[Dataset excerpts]
::::::::::

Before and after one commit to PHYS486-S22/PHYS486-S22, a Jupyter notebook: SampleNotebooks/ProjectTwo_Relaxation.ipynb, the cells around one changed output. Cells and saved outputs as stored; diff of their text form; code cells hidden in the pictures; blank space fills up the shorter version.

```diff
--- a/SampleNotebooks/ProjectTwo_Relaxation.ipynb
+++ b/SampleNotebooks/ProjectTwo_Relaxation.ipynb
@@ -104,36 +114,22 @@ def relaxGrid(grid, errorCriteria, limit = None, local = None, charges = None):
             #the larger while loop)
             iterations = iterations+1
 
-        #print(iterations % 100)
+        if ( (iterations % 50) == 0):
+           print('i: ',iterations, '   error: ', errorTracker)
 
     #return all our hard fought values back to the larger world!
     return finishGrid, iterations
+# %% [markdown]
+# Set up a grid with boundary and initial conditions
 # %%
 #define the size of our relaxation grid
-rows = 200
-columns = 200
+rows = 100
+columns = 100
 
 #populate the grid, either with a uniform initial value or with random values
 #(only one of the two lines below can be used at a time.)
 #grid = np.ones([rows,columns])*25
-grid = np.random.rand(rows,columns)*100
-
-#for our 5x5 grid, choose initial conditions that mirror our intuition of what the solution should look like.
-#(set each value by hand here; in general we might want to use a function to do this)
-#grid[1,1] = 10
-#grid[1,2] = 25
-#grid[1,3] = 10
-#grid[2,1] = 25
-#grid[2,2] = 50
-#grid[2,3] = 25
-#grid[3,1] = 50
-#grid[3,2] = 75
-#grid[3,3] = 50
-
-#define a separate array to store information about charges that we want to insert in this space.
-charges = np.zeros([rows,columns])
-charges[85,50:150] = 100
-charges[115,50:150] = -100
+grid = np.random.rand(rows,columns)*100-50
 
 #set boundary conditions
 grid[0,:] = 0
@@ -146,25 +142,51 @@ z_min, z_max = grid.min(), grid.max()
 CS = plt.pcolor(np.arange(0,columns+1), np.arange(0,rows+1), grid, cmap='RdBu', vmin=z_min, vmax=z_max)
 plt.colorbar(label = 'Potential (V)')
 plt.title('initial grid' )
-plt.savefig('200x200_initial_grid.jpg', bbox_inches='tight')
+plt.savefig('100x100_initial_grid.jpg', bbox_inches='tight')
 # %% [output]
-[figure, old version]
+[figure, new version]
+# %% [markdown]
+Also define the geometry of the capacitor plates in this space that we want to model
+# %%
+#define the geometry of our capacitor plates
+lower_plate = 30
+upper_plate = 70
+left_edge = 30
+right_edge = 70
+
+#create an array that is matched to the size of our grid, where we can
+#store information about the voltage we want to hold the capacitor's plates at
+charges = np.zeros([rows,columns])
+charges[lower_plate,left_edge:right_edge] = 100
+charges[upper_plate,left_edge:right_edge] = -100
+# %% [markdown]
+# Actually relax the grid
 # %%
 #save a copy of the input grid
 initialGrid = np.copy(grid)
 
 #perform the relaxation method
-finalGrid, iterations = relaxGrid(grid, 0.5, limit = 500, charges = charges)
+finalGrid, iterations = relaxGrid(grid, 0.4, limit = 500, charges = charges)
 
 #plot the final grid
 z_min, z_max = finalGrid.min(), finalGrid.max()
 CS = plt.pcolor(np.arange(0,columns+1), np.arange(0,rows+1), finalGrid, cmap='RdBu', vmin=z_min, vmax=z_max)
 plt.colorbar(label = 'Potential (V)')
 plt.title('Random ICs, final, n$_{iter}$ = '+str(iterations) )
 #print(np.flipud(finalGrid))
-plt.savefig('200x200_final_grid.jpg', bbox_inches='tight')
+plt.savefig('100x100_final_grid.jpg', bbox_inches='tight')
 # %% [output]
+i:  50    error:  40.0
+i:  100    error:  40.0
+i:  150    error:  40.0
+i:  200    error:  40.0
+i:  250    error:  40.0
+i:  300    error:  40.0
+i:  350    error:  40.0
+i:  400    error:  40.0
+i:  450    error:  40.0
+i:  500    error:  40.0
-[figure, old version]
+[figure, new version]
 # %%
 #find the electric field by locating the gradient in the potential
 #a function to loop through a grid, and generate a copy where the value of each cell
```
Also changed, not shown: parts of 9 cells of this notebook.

::::::::::

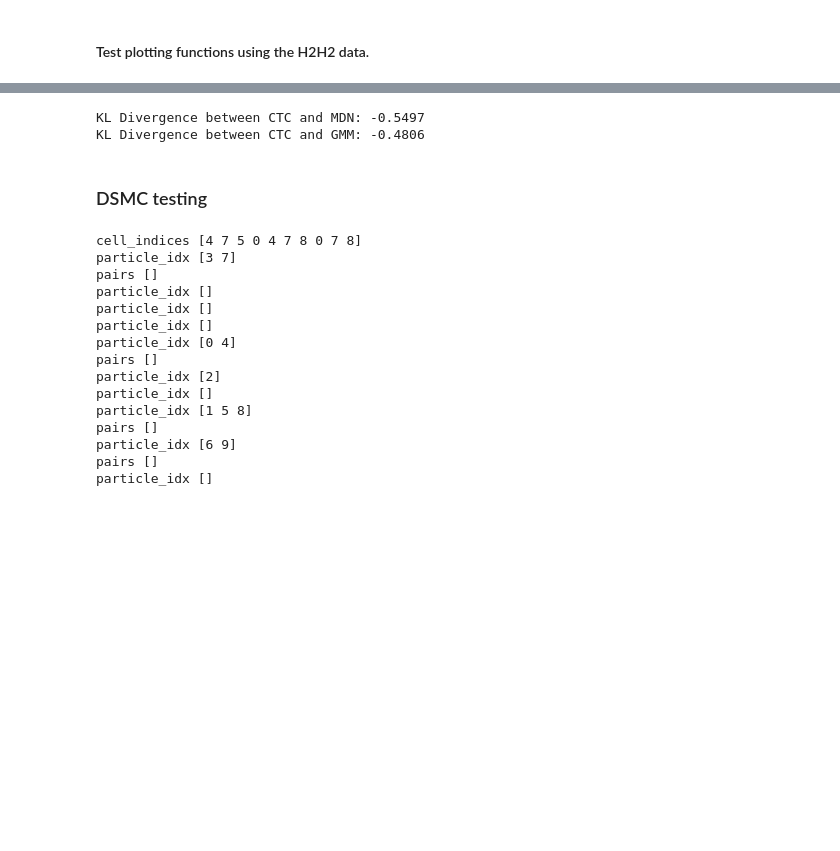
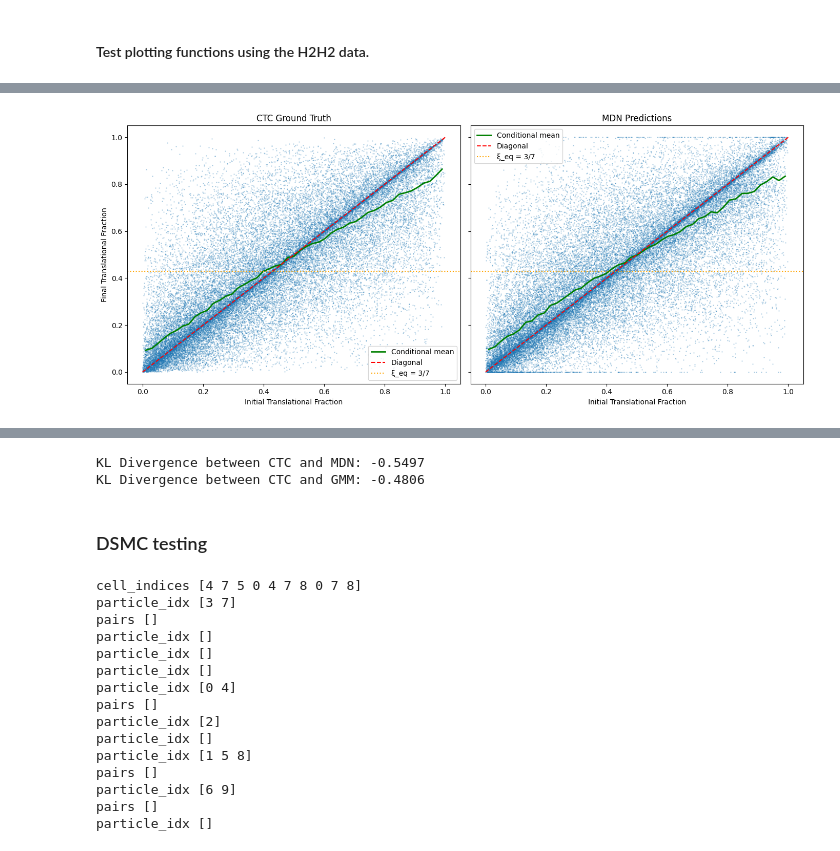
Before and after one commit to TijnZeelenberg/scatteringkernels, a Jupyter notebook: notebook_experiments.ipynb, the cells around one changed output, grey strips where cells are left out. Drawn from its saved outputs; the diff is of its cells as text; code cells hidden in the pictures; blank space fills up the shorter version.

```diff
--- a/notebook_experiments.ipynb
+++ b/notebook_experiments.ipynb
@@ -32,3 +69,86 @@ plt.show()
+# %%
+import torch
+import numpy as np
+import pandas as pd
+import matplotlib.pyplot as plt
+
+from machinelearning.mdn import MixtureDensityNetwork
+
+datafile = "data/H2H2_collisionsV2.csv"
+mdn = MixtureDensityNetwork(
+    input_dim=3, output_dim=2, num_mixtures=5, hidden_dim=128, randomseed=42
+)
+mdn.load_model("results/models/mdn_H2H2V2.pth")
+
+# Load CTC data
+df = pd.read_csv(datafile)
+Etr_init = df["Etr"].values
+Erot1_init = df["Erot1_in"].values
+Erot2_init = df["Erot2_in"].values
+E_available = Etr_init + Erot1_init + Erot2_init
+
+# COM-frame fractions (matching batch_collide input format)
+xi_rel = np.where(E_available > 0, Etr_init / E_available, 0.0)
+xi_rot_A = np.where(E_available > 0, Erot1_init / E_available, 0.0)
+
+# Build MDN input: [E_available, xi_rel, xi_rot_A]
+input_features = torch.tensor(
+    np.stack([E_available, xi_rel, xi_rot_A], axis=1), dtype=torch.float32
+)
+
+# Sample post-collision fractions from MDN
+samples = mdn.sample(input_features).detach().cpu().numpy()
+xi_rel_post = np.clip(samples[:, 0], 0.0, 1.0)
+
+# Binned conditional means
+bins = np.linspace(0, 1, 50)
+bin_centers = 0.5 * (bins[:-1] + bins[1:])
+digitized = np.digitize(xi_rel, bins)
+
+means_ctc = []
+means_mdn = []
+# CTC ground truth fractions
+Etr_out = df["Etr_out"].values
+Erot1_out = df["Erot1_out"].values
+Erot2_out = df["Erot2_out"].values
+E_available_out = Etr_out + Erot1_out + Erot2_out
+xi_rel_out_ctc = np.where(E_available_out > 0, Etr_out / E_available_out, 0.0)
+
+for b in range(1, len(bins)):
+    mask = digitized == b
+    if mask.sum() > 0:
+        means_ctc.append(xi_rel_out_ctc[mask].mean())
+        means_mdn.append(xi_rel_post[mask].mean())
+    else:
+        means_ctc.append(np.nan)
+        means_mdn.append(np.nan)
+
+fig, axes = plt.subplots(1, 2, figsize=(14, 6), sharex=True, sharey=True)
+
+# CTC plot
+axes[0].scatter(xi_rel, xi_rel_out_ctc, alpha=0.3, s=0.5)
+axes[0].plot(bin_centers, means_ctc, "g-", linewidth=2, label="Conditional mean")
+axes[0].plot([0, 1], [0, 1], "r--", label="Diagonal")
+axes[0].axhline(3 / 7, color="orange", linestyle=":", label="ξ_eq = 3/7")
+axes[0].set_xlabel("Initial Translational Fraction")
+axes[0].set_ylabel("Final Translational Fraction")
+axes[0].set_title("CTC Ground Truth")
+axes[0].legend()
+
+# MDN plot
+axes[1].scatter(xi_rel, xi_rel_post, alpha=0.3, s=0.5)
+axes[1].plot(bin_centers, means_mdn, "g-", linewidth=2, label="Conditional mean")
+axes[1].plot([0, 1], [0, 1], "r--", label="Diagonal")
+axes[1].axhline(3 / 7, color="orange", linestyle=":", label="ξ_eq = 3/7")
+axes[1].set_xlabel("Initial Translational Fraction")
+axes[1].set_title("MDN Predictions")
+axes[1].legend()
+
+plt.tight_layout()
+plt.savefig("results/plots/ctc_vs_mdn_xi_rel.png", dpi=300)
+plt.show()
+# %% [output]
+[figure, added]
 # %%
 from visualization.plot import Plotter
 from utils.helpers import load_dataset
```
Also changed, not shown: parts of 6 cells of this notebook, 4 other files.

::::::::::

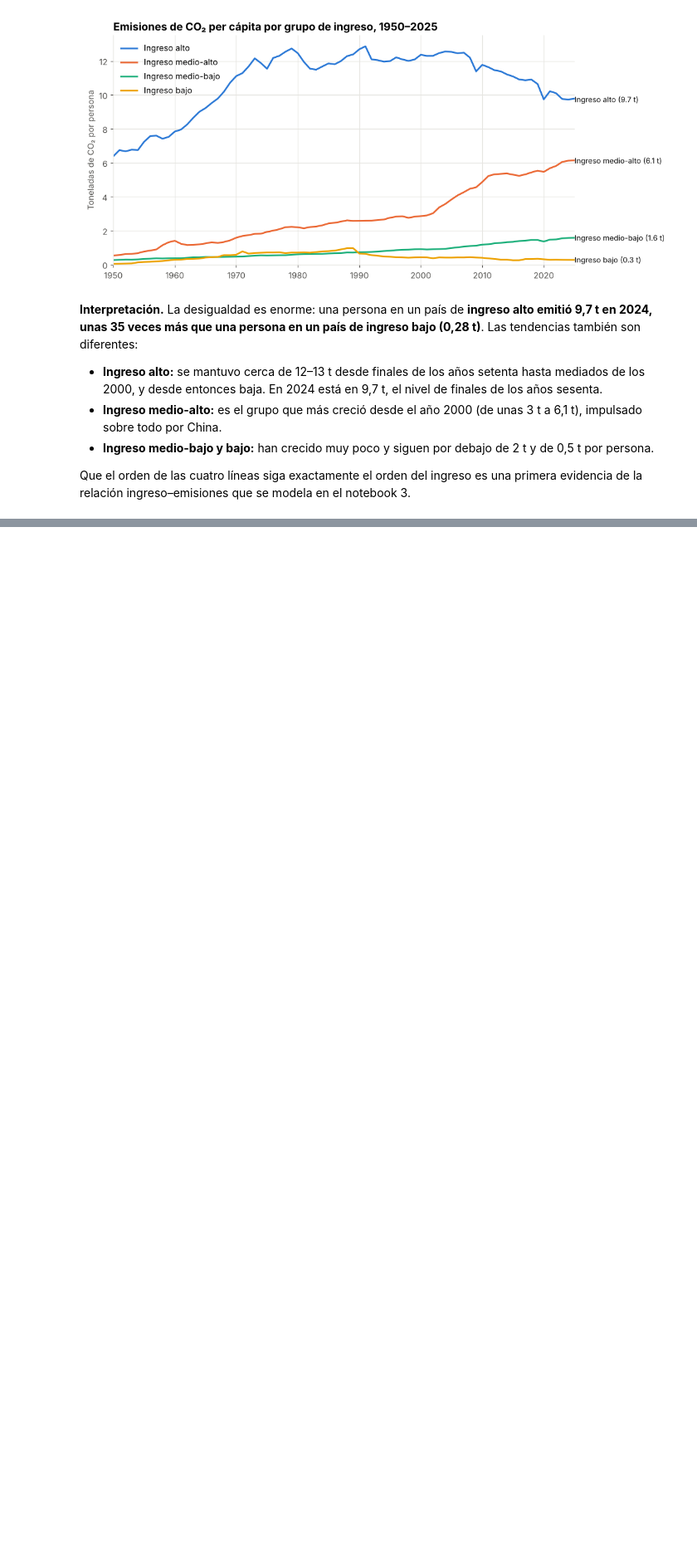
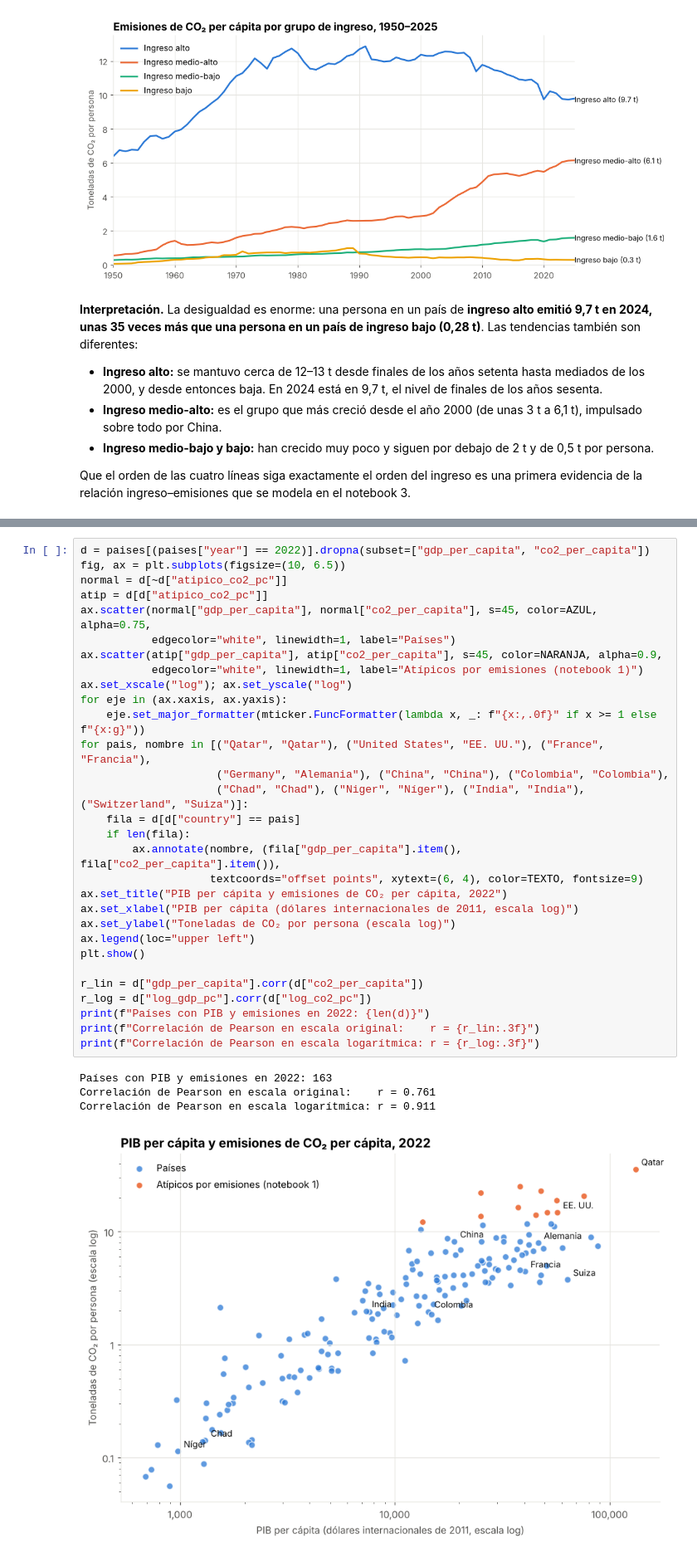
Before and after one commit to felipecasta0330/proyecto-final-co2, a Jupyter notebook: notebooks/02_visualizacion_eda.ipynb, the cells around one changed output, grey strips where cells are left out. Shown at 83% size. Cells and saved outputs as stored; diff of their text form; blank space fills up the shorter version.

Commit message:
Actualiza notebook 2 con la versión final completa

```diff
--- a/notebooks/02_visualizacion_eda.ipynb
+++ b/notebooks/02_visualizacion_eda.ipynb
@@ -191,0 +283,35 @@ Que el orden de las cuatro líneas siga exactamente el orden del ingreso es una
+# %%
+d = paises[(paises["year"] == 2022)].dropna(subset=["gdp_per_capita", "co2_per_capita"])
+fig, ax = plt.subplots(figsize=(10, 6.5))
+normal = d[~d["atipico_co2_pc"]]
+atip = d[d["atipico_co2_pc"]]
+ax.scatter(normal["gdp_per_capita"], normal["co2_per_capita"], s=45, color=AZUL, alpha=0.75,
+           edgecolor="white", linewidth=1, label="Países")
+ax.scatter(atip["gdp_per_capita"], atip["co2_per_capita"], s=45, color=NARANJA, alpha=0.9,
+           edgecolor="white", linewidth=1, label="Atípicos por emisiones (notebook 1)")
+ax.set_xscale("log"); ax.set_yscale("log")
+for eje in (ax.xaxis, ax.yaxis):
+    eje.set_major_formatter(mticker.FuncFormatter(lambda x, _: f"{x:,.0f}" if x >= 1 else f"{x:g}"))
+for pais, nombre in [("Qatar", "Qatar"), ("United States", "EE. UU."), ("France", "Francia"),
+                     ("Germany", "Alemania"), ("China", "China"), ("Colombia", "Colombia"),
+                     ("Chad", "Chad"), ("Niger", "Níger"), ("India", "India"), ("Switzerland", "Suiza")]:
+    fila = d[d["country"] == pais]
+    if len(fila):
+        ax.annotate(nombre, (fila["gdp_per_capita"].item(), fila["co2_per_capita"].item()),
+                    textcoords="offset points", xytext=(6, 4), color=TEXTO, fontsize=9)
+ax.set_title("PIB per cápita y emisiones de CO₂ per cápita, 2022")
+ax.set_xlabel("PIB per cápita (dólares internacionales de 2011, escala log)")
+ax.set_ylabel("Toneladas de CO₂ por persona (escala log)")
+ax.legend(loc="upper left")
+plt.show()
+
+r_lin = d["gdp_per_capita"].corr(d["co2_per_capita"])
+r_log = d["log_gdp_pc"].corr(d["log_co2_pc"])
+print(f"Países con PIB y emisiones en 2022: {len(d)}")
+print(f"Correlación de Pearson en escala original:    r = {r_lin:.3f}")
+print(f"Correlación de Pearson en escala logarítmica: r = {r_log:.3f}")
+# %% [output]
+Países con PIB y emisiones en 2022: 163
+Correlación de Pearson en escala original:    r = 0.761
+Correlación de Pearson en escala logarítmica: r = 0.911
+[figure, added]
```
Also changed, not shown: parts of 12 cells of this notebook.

::::::::::

Description of the task =>
Identify every line above that includes the word "ipynb", and show those lines.

Output of the exercise =>
Before and after one commit to PHYS486-S22/PHYS486-S22, a Jupyter notebook: SampleNotebooks/ProjectTwo_Relaxation.ipynb, the cells around one changed output. Cells and saved outputs as stored; diff of their text form; code cells hidden in the pictures; blank space fills up the shorter version.
--- a/SampleNotebooks/ProjectTwo_Relaxation.ipynb
+++ b/SampleNotebooks/ProjectTwo_Relaxation.ipynb
Before and after one commit to TijnZeelenberg/scatteringkernels, a Jupyter notebook: notebook_experiments.ipynb, the cells around one changed output, grey strips where cells are left out. Drawn from its saved outputs; the diff is of its cells as text; code cells hidden in the pictures; blank space fills up the shorter version.
--- a/notebook_experiments.ipynb
+++ b/notebook_experiments.ipynb
Before and after one commit to felipecasta0330/proyecto-final-co2, a Jupyter notebook: notebooks/02_visualizacion_eda.ipynb, the cells around one changed output, grey strips where cells are left out. Shown at 83% size. Cells and saved outputs as stored; diff of their text form; blank space fills up the shorter version.
--- a/notebooks/02_visualizacion_eda.ipynb
+++ b/notebooks/02_visualizacion_eda.ipynb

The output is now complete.